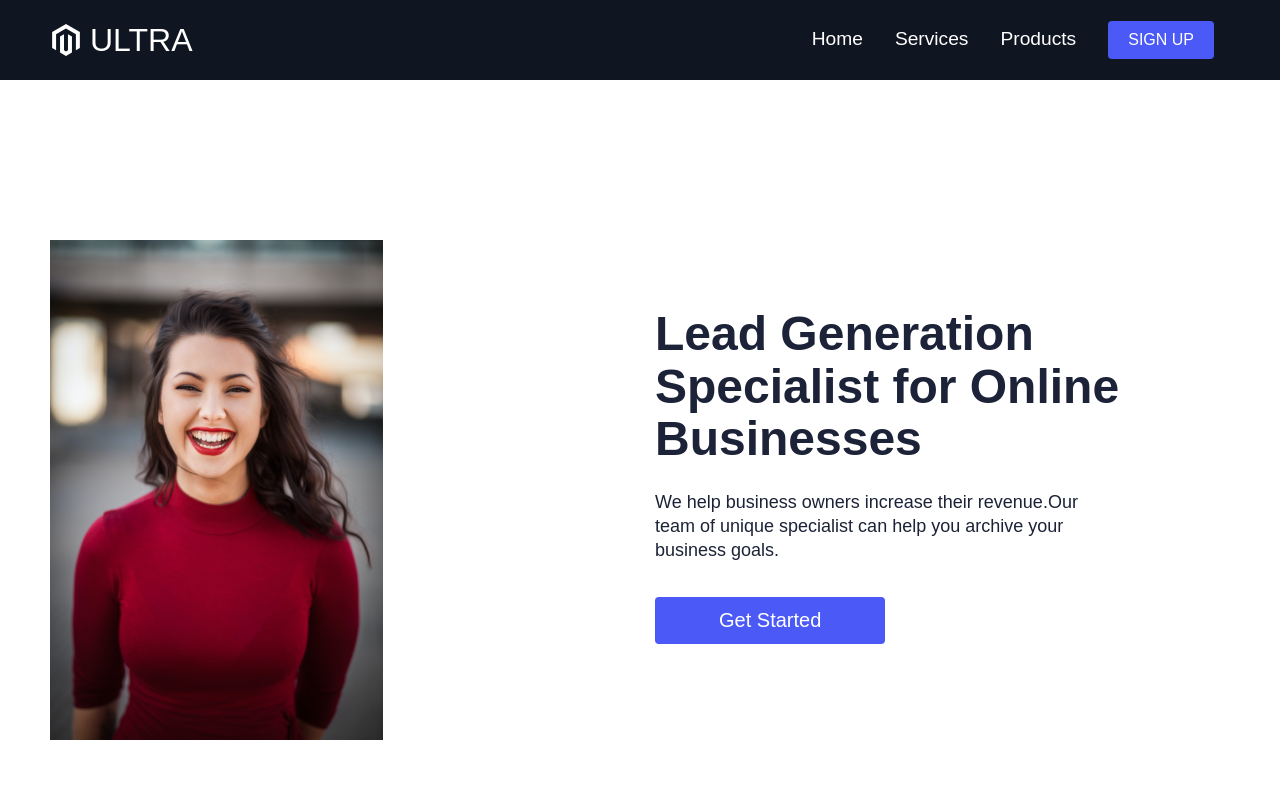
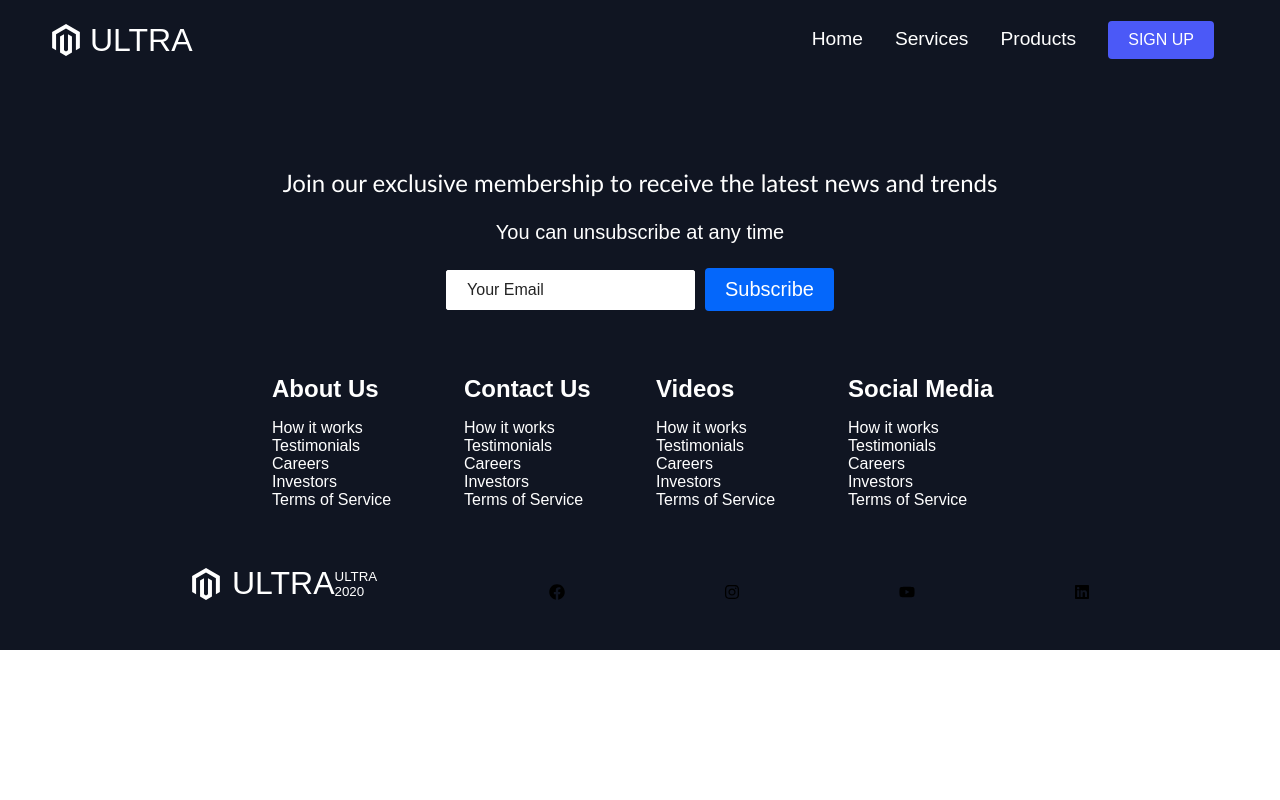
Before and after one commit to thamo2020/react-website-styled-components-v1, a React (Create React App) app: page /products in a window 1280 px wide. Shown: the top 800 px of the page. Built offline with nearby package versions, Linux system fonts and the light colour scheme.

Commit message:
reversing pages

```diff
--- a/src/App.js
+++ b/src/App.js
@@ -1,9 +1,7 @@
+import React from 'react';
 import GlobalStyle from './globalStyles';
 import {BrowserRouter as Router, Switch, Route } from 'react-router-dom';
 import Home from './pages/HomePage/Home';
-import Services from './pages/Services/Services';
-import Products from './pages/Products/Products';
-import SignUp from './pages/SignUp/SignUp';
 import {Navbar, Footer} from './components';
 
 
@@ -18,9 +16,7 @@ function App() {
 
         <Switch>
           <Route path='/' exact component ={Home} />
-          <Route path='/services' exact  component ={Services} />
-          <Route path='/products' exact component ={Products} />
-          <Route path='/sign-up' exact component ={SignUp} />
+
         </Switch>
         <Footer />
 
--- a/src/pages/Products/Data.js
+++ /dev/null
@@ -1,69 +0,0 @@
-export const homeObjOne  ={
-    lightBg:false,
-    primary:true,
-    lightBg:false,
-    imgStart:'',
-    lightTopLine:true,
-    lightTextDesc:true,
-    buttonLabel:'Get Started',
-    description:
-    'We help business owners increase their revenue.Our team of unique specialist can help you archive your business goals.',
-    headline:'Lead Generation Specialist for Online Businesses',
-    lightText:true,
-    topLine:'Marketing Agency',
-    img:require('../../images/img1.svg').default,
-    alt:'Image',
-    start:''
-};
-
-export const homeObjTwo  ={
-    lightBg:true,
-    primary:true,
-    imgStart:'start',
-    lightTopLine:false,
-    lightTextDesc:false,
-    buttonLabel:'Get Started',
-    description:
-    'We help business owners increase their revenue.Our team of unique specialist can help you archive your business goals.',
-    headline:'Lead Generation Specialist for Online Businesses',
-    lightText:false,
-    topLine:'Marketing Agency',
-    img:require('../../images/profile.jpg').default,
-    alt:'Image',
-    start:'true'
-};
-
-export const homeObjThree  ={
-    lightBg:false,
-    primary:true,
-    lightBg:false,
-    imgStart:'',
-    lightTopLine:true,
-    lightTextDesc:true,
-    buttonLabel:'Get Started',
-    description:
-    'We help business owners increase their revenue.Our team of unique specialist can help you archive your business goals.',
-    headline:'Lead Generation Specialist for Online Businesses',
-    lightText:true,
-    topLine:'Marketing Agency',
-    img:require('../../images/img2.svg').default,
-    alt:'Image',
-    start:''
-};
-
-export const homeObjFour  ={
-    lightBg:false,
-    primary:true,
-    imgStart:'start',
-    lightTopLine:true,
-    lightTextDesc:true,
-    buttonLabel:'Get Started',
-    description:
-    'We help business owners increase their revenue.Our team of unique specialist can help you archive your business goals.',
-    headline:'Lead Generation Specialist for Online Businesses',
-    lightText:true,
-    topLine:'Marketing Agency',
-    img:require('../../images/img3.svg').default,
-    alt:'Image',
-    start:'true'
-};
--- a/src/pages/Products/Products.js
+++ /dev/null
@@ -1,17 +0,0 @@
-import React from 'react'
-import{homeObjFour, homeObjThree, homeObjTwo} from './Data';
-import {InfoSection,Pricing }from '../../components';
-
-const Home = () => {
-    return (
-        <>
-
-            <InfoSection{...homeObjTwo}/>
-            <InfoSection{...homeObjThree}/>
-            <Pricing />
-            <InfoSection{...homeObjFour}/>
-        </>
-    )
-}
-
-export default Home
--- a/src/pages/Services/Data.js
+++ /dev/null
@@ -1,69 +0,0 @@
-export const homeObjOne  ={
-    lightBg:false,
-    primary:true,
-    lightBg:false,
-    imgStart:'',
-    lightTopLine:true,
-    lightTextDesc:true,
-    buttonLabel:'Get Started',
-    description:
-    'We help business owners increase their revenue.Our team of unique specialist can help you archive your business goals.',
-    headline:'Lead Generation Specialist for Online Businesses',
-    lightText:true,
-    topLine:'Marketing Agency',
-    img:require('../../images/img1.svg').default,
-    alt:'Image',
-    start:''
-};
-
-export const homeObjTwo  ={
-    lightBg:true,
-    primary:true,
-    imgStart:'start',
-    lightTopLine:false,
-    lightTextDesc:false,
-    buttonLabel:'Get Started',
-    description:
-    'We help business owners increase their revenue.Our team of unique specialist can help you archive your business goals.',
-    headline:'Lead Generation Specialist for Online Businesses',
-    lightText:false,
-    topLine:'Marketing Agency',
-    img:require('../../images/profile.jpg').default,
-    alt:'Image',
-    start:'true'
-};
-
-export const homeObjThree  ={
-    lightBg:false,
-    primary:true,
-    lightBg:false,
-    imgStart:'',
-    lightTopLine:true,
-    lightTextDesc:true,
-    buttonLabel:'Get Started',
-    description:
-    'We help business owners increase their revenue.Our team of unique specialist can help you archive your business goals.',
-    headline:'Lead Generation Specialist for Online Businesses',
-    lightText:true,
-    topLine:'Marketing Agency',
-    img:require('../../images/img2.svg').default,
-    alt:'Image',
-    start:''
-};
-
-export const homeObjFour  ={
-    lightBg:false,
-    primary:true,
-    imgStart:'start',
-    lightTopLine:true,
-    lightTextDesc:true,
-    buttonLabel:'Get Started',
-    description:
-    'We help business owners increase their revenue.Our team of unique specialist can help you archive your business goals.',
-    headline:'Lead Generation Specialist for Online Businesses',
-    lightText:true,
-    topLine:'Marketing Agency',
-    img:require('../../images/img3.svg').default,
-    alt:'Image',
-    start:'true'
-};
--- a/src/pages/Services/Services.js
+++ /dev/null
@@ -1,15 +0,0 @@
-import React from 'react'
-import{homeObjFour, } from './Data';
-import {InfoSection,Pricing }from '../../components';
-
-const Home = () => {
-    return (
-        <>
-
-            <Pricing />
-            <InfoSection{...homeObjFour}/>
-        </>
-    )
-}
-
-export default Home
--- a/src/pages/SignUp/Data.js
+++ /dev/null
@@ -1,69 +0,0 @@
-export const homeObjOne  ={
-    lightBg:false,
-    primary:true,
-    lightBg:false,
-    imgStart:'',
-    lightTopLine:true,
-    lightTextDesc:true,
-    buttonLabel:'Get Started',
-    description:
-    'We help business owners increase their revenue.Our team of unique specialist can help you archive your business goals.',
-    headline:'Lead Generation Specialist for Online Businesses',
-    lightText:true,
-    topLine:'Marketing Agency',
-    img:require('../../images/img1.svg').default,
-    alt:'Image',
-    start:''
-};
-
-export const homeObjTwo  ={
-    lightBg:true,
-    primary:true,
-    imgStart:'start',
-    lightTopLine:false,
-    lightTextDesc:false,
-    buttonLabel:'Get Started',
-    description:
-    'We help business owners increase their revenue.Our team of unique specialist can help you archive your business goals.',
-    headline:'Lead Generation Specialist for Online Businesses',
-    lightText:false,
-    topLine:'Marketing Agency',
-    img:require('../../images/profile.jpg').default,
-    alt:'Image',
-    start:'true'
-};
-
-export const homeObjThree  ={
-    lightBg:false,
-    primary:true,
-    lightBg:false,
-    imgStart:'',
-    lightTopLine:true,
-    lightTextDesc:true,
-    buttonLabel:'Get Started',
-    description:
-    'We help business owners increase their revenue.Our team of unique specialist can help you archive your business goals.',
-    headline:'Lead Generation Specialist for Online Businesses',
-    lightText:true,
-    topLine:'Marketing Agency',
-    img:require('../../images/img2.svg').default,
-    alt:'Image',
-    start:''
-};
-
-export const homeObjFour  ={
-    lightBg:false,
-    primary:true,
-    imgStart:'start',
-    lightTopLine:true,
-    lightTextDesc:true,
-    buttonLabel:'Get Started',
-    description:
-    'We help business owners increase their revenue.Our team of unique specialist can help you archive your business goals.',
-    headline:'Lead Generation Specialist for Online Businesses',
-    lightText:true,
-    topLine:'Marketing Agency',
-    img:require('../../images/img3.svg').default,
-    alt:'Image',
-    start:'true'
-};
--- a/src/pages/SignUp/SignUp.js
+++ /dev/null
@@ -1,14 +0,0 @@
-import React from 'react'
-import{homeObjThree} from './Data';
-import {InfoSection,Pricing }from '../../components';
-
-const Home = () => {
-    return (
-        <>
-
-            <InfoSection{...homeObjThree}/>
-        </>
-    )
-}
-
-export default Home
```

WORK INSTRUCTION:
Each line of the entries above that contains "Data" must be copied into the answer.

SOLUTION FOR THIS TASK:
--- a/src/pages/Products/Data.js
-import{homeObjFour, homeObjThree, homeObjTwo} from './Data';
--- a/src/pages/Services/Data.js
-import{homeObjFour, } from './Data';
--- a/src/pages/SignUp/Data.js
-import{homeObjThree} from './Data';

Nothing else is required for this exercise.